- Open the clipboard with OpenClipboard.
- Empty current contents of the clipboard with EmptyClipboard.
- Allocate and lock a global memory block.
- Copy data into the global memory block.
- Unlock the block.
- Transfer the block to the Clipboard with SetClipboardData. (Windows now controls the block).
- Close the clipboard with CloseClipboard. (So other programs can access it).
var DelphiGuide: TMember; ... MemberPointer : ^TMember; ... //fill some dummy data DelphiGuide.Name := 'Zarko Gajic'; DelphiGuide.eMail := 'firstname.lastname@example.org'; DelphiGuide.Posts := 15; OurFormat := RegisterClipboardFormat('CF_TMember') ; if OpenClipboard(Handle) then begin EmptyClipboard; MemberHandle := GlobalAlloc(GMEM_DDESHARE or GMEM_MOVEABLE, SizeOf(TMember)) ; MemberPointer := GlobalLock(MemberHandle) ; MemberPointer^.Name := DelphiGuide.Name; MemberPointer^.eMail := DelphiGuide.eMail; MemberPointer^.Posts := DelphiGuide.Posts; GlobalUnLock(MemberHandle) ; SetClipboardData(OurFormat,MemberHandle) ; CloseClipboard() ; end;

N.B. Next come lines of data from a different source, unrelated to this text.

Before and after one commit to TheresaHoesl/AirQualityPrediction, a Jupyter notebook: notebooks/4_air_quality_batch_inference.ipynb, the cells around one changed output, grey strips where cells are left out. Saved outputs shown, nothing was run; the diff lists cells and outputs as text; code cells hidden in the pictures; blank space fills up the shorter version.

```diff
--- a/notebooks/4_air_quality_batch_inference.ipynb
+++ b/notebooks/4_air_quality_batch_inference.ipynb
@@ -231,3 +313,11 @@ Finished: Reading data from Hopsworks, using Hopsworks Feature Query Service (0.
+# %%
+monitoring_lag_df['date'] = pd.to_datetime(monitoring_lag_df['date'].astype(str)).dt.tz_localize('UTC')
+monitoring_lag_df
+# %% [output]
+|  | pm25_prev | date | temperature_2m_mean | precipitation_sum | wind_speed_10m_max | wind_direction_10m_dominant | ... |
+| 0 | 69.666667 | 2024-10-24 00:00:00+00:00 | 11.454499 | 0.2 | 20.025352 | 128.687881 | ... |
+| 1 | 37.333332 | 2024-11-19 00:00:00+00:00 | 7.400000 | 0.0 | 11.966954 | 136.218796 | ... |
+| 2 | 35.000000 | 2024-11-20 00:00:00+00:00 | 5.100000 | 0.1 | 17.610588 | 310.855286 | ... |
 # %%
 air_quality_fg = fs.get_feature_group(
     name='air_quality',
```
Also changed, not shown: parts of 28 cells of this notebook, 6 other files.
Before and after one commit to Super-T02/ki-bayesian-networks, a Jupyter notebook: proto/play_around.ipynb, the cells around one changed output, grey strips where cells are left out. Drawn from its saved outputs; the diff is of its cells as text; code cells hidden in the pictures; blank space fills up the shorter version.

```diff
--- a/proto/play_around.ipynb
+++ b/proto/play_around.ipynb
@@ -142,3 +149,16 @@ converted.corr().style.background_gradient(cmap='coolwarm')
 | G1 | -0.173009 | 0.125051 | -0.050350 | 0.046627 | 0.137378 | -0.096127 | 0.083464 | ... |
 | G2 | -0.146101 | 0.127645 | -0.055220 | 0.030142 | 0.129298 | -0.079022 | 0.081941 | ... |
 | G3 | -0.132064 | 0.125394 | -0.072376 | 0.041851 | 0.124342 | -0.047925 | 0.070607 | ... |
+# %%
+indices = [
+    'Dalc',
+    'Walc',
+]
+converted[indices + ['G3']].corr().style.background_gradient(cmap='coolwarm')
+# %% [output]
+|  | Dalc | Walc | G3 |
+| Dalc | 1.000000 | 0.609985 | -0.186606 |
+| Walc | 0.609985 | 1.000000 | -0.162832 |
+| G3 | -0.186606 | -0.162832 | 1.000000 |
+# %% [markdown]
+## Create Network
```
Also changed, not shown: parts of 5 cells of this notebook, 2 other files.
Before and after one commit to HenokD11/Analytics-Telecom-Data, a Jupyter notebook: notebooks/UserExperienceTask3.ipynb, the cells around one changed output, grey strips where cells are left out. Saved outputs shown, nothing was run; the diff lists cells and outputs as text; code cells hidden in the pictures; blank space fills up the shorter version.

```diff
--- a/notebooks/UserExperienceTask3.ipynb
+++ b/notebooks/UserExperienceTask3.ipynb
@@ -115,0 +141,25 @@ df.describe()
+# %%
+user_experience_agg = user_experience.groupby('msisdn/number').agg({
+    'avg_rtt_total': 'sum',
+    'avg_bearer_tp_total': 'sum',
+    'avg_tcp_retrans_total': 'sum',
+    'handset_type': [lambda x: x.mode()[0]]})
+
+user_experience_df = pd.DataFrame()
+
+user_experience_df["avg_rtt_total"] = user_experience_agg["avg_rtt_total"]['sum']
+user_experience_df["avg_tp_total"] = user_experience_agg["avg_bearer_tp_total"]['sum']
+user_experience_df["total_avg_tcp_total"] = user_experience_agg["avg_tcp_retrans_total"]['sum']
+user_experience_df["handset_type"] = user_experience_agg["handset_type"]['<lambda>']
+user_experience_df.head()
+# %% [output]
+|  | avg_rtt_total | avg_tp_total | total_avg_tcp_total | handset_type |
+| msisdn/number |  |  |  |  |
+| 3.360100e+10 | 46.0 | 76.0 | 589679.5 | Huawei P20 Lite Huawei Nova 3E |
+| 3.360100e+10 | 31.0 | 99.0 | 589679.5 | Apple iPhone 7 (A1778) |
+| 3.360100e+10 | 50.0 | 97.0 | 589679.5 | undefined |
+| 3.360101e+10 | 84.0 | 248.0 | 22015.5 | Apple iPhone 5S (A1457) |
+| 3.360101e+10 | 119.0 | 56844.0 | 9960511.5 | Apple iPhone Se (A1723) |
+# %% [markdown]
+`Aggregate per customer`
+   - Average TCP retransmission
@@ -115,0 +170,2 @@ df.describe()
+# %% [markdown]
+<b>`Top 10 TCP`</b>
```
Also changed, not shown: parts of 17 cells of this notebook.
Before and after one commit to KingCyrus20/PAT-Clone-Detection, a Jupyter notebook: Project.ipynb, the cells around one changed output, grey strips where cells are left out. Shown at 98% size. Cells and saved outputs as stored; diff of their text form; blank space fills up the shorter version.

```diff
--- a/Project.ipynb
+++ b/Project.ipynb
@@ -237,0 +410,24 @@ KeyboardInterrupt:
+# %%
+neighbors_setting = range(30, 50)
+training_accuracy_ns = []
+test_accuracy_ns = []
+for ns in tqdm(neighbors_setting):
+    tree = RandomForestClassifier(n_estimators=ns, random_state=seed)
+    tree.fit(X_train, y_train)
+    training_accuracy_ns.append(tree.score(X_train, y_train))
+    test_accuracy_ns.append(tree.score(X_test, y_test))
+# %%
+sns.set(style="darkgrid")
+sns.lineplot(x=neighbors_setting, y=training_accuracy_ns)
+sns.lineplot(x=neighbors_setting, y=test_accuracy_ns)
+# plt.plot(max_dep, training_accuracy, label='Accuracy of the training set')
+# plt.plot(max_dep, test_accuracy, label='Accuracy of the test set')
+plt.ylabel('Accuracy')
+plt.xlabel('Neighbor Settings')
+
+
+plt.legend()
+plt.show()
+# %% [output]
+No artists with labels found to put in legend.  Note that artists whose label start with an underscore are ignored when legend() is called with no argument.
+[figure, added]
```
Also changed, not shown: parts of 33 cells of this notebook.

Again, to act whenever the contents of the clipboard changes we need to respond to a WM_DrawClipboard message. We use the HasFormat function to find out whether the clipboard contains data encoded in a specific format.
Getting custom format data from the clipboard is coded in the following way:
- Open the clipboard with OpenClipboard.
- Get a handle to the clipboard data with GetClipboardData.
- Allocate and lock a memory block to hold the clipboard data.
- Lock the clipboard data block.
- Copy data from the clipboard data block to the program’s data block (The data can now be manipulated by the application).
- Unlock both memory blocks.
- Close the clipboard with CloseClipboard.
if Clipboard.HasFormat(OurFormat) then begin if OpenClipboard(Handle) then begin MemberInClip := GetClipboardData(OurFormat) ; MemberPointer := GlobalLock(MemberInClip) ; with AMember do begin Name := MemberPointer^.Name; eMail := MemberPointer^.eMail; Posts := MemberPointer^.Posts; end; GlobalUnLock(MemberInClip) ; CloseClipboard() ; with Memo1.Lines do begin Clear; Add('Clipboard has TMember data:') ; Add(AMember.Name) ; Add(AMember.email) ; Add(IntToStr(AMember.Posts)) ; end; end; end;
Note: in normal situation we’ll have one Delphi application sending data to the clipboard and another Delphi application getting data from it. Since this is the demo project we have only one application running – we send custom formatted data to the clipboard in the OnCreate event for the form. In the same form, we are handling the clipboard change notification, therefore when we start our project, Memo1 component is filled with data from the clipboard – i.e. the data we are sending when the form is created.
Are You in Control Now?
That’s it. We have the clipboard working just as we would like it to. No one can send data to the clipboard without us knowing that something is going on. Even more: we can copy and paste program-specific data to the clipboard.
However, some questions stay unanswered: What is the best way of sending an array of TMember variables to another Delphi application; what will happen if some other application is register ‘CF_TMember’ with some other format, and so on.